Opinion

Saudi Arabia, Gulf states give U.S. a lesson in human rights

The Syrian crisis reached a turning point today as Gulf states like Saudi Arabia and Bahrain recalled their ambassadors from the country. These countries intimated that they would sever all ties and support for Syrian President Bashar al-Assad if he didn’t stop murdering his own people or resign.

The United States, by contrast, has kept its ambassador in Syria and has refused to explicitly call for President Assad to step down. Symbolism, rhetoric and perceptions matter. And while America has condemned the Assad regime and pressured it to end the violence, the U.S. has not done enough.

Most people wouldn’t view Bahrain or Saudi Arabia as champions of human rights after their behavior during the Arab Spring. But by their actions today, Saudi Arabia and its neighbors have taken a clear stand in support of human rights, and have upstaged the United States in the effort to end the suffering in Syria.

President Assad had blood-stained hands long before the current crackdown. The Assad regime has been a long-time state sponsor of terrorism, has actively undermined democratic reforms in countries such as Lebanon and Iraq, has actively pursued nuclear weapons and has been a long-time ally and supporter of Iran. And in 1982, Assad’s father (then Syria’s president) ordered a brutal crackdown to suppress an opposition movement in Hama that killed approximately 20,000 of his own people.

In 2005, Lebanese Prime Minister Rafik Hariri was assassinated, and all signs pointed to Syria and its terrorist proxy Hezbollah. President Bush decided he had had enough with Syria’s intransigence and support of terrorism, and recalled the U.S. ambassador to Syria. This sent a clear signal that the United States would not tolerate Syria’s behavior anymore, that it would work to isolate and cripple the Assad regime and that it would support democratic activists inside the country.

From 2005 to 2010, Syria continued to sponsor terrorism and disrupt democratic reforms in the Middle East. And in 2007, an Israeli airstrike revealed that Syria had been working on a nuclear bomb right under the nose of the IAEA. Despite these worrying signs, President Obama attempted to extend a hand of cooperation to the Syrian regime by sending a U.S. ambassador to the country.
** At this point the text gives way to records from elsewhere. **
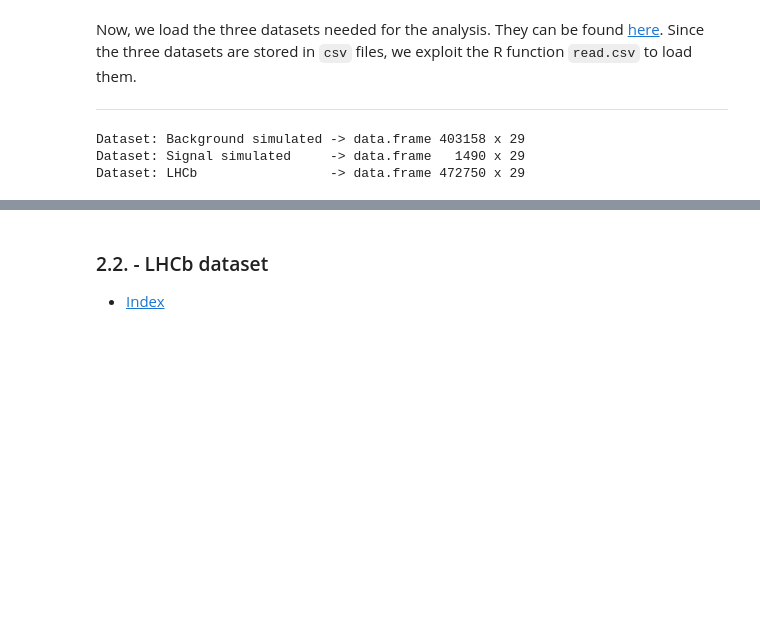
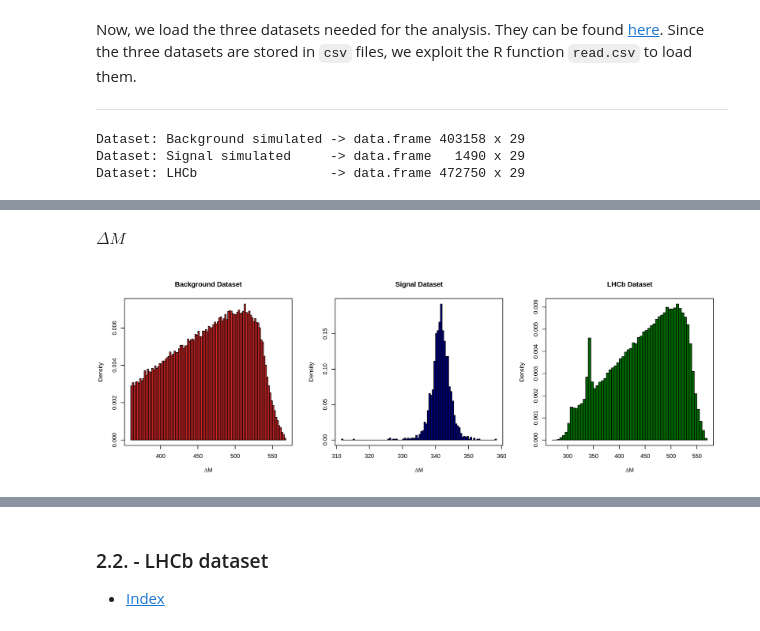
Before and after one commit to mastrovalentz/Adv_Stat_Final_Project, a Jupyter notebook: presentation/presentation.ipynb, the cells around one changed output, grey strips where cells are left out. Drawn from its saved outputs; the diff is of its cells as text; code cells hidden in the pictures; blank space fills up the shorter version.

```diff
--- a/presentation/presentation.ipynb
+++ b/presentation/presentation.ipynb
@@ -110,0 +161,19 @@ hist(data.lhcb$Lambda_b0_MM_F, breaks=100, col="firebrick3", xlab="Lb0 Mass", ma
+# %% [markdown]
+**$\Delta M$**
+# %%
+par(mfrow=c(1,3))
+options(repr.plot.width=12, repr.plot.height=4, repr.plot.res=250)
+
+hist(data.bkg$DeltaM_F,
+     breaks=100, probability=TRUE, col="firebrick3",
+     xlab=expression(paste(Delta, "M")), main="Background Dataset"); box()
+
+hist(data.sig$DeltaM_F,
+     breaks=100, probability=TRUE, col="navy",
+     xlab=expression(paste(Delta, "M")), main="Signal Dataset");     box()
+
+hist(data.lhcb$DeltaM_F,
+     breaks=100, probability=TRUE, col="darkgreen",
+     xlab=expression(paste(Delta, "M")), main="LHCb Dataset");       box()
+# %% [output]
+[figure, added]
```
Also changed, not shown: parts of 29 cells of this notebook.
President Obama nominated Robert Ford for the post in February 2010. But congressional Republicans blocked the nomination, arguing that Obama’s efforts to engage hostile nations like Iran had failed. President Obama went around Congress by using a recess appointment to appoint Ford in December 2010.

Ford has done an admirable job of bringing attention to the Assad regime’s brutal murder of civilians, most notably by visiting Hama and meeting with opposition members. But Ambassador Ford, at the direction of the U.S. government, has not called for Assad to step down. And there is only so much Ford is allowed to do inside Syria since he is a guest of the Assad government. Therefore, it is high time for the White House to recall its ambassador and unequivocally call for President Assad to resign.

The White House has refused to do either of these things. Administration officials believe these actions would be purely symbolic and wouldn’t have much of a practical effect. What they don’t understand is that steps like these can lead to practical effects. And even if they don’t, sometimes symbolism and rhetoric are important by themselves, because they demonstrate the U.S.’s commitment to freedom, peace and human dignity.